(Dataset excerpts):
--*--

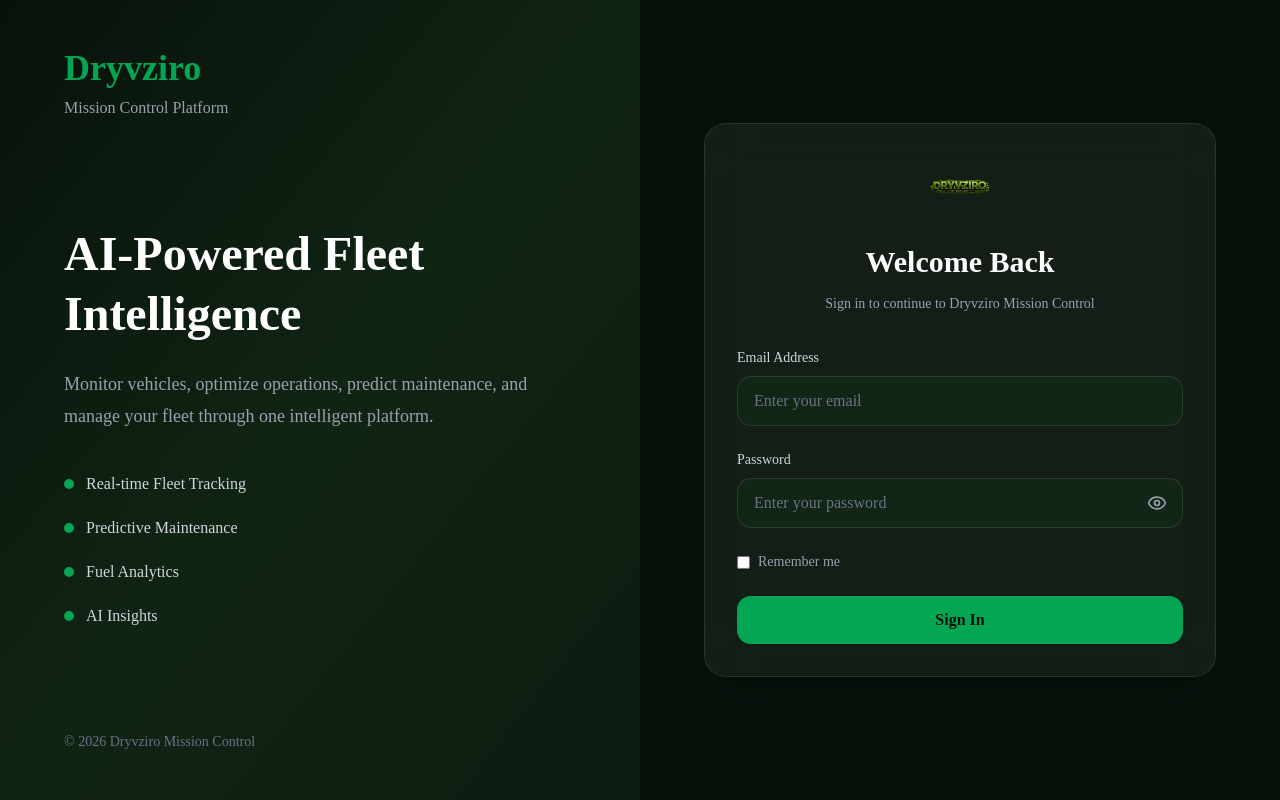
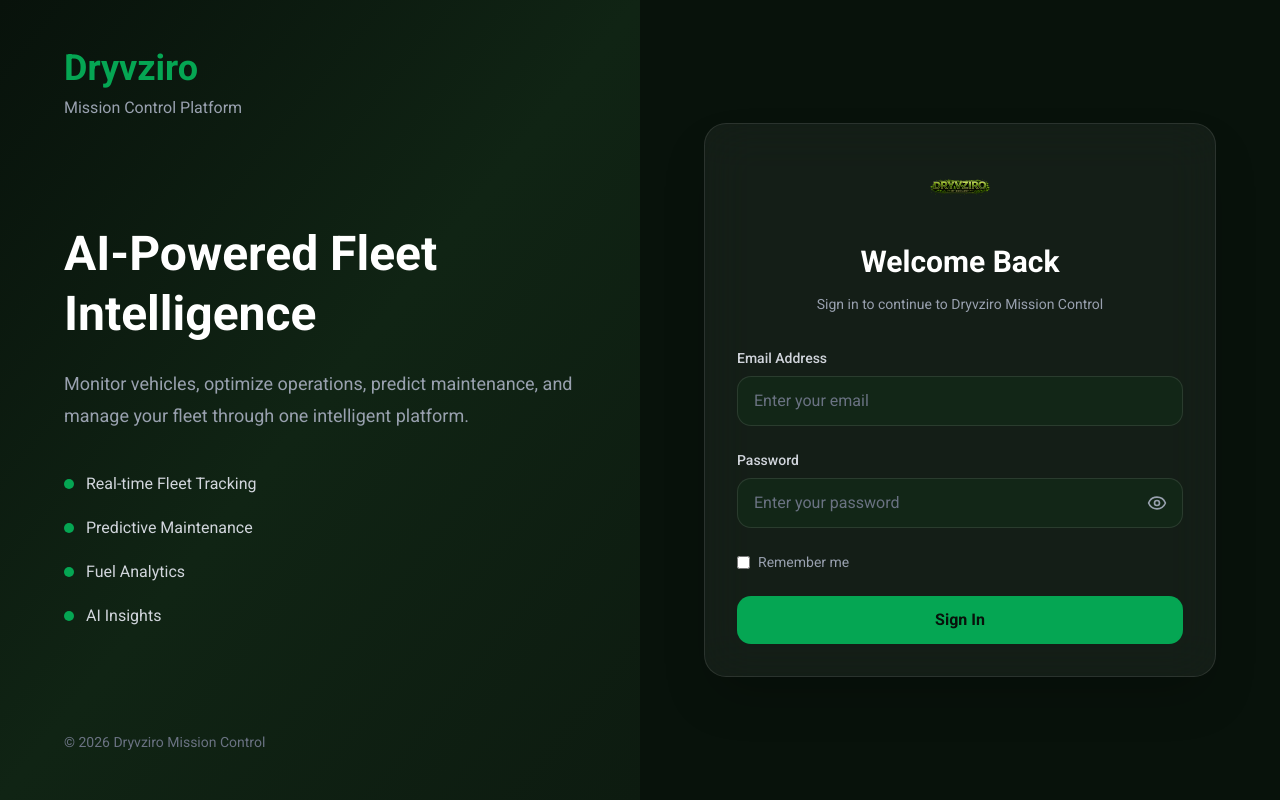
Before and after one commit to Gokijany/dryvziro-mission-control, a Next.js app: page / in a window 1280 px wide. Built offline with nearby package versions, Linux system fonts and the light colour scheme; no server answers.

Commit message:
Changed to Roboto font

```diff
--- a/src/app/globals.css
+++ b/src/app/globals.css
@@ -7,9 +7,9 @@
 @theme inline {
   --color-background: var(--background);
   --color-foreground: var(--foreground);
-  --font-sans: var(--font-sans);
+  --font-sans: var(--font-roboto);
   --font-mono: var(--font-geist-mono);
-  --font-heading: var(--font-sans);
+  --font-heading: var(--font-roboto);
   --color-sidebar-ring: var(--sidebar-ring);
   --color-sidebar-border: var(--sidebar-border);
   --color-sidebar-accent-foreground: var(--sidebar-accent-foreground);
@@ -54,7 +54,7 @@
 
 :root {
   /* Dryvziro brand palette */
-  --lime: #05A653;
+  --lime: #05a653;
   --lime-dark: #76a427;
   --forest-950: #131b15;
   --forest-800: #2a3b29;
@@ -166,6 +166,7 @@
     color: var(--foreground);
     margin: 0;
     padding: 0;
+    font-family: var(--font-roboto), sans-serif;
   }
 
   #__next,
--- a/src/app/layout.tsx
+++ b/src/app/layout.tsx
@@ -1,3 +1,4 @@
+import { Roboto } from "next/font/google";
 import "./globals.css";
 import type { Metadata } from "next";
 import QueryProvider from "@/providers/QueryProvider";
@@ -7,6 +8,13 @@
   description: "Vehicle Intelligence Platform",
 };
 
+const roboto = Roboto({
+  subsets: ["latin"],
+  weight: ["100", "300", "400", "500", "700", "900"],
+  variable: "--font-roboto",
+  display: "swap",
+});
+
 export default function RootLayout({
   children,
 }: Readonly<{
@@ -14,7 +22,7 @@
 }>) {
   return (
     <html lang="en" className="dark">
-      <body>
+      <body className={`${roboto.variable} font-sans`}>
         <QueryProvider>
           {children}
         </QueryProvider>
```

--*--

(Instructions for the task): Count, in the records above, the lines that include "color", and give the number with nothing added.

(Solved problem): 6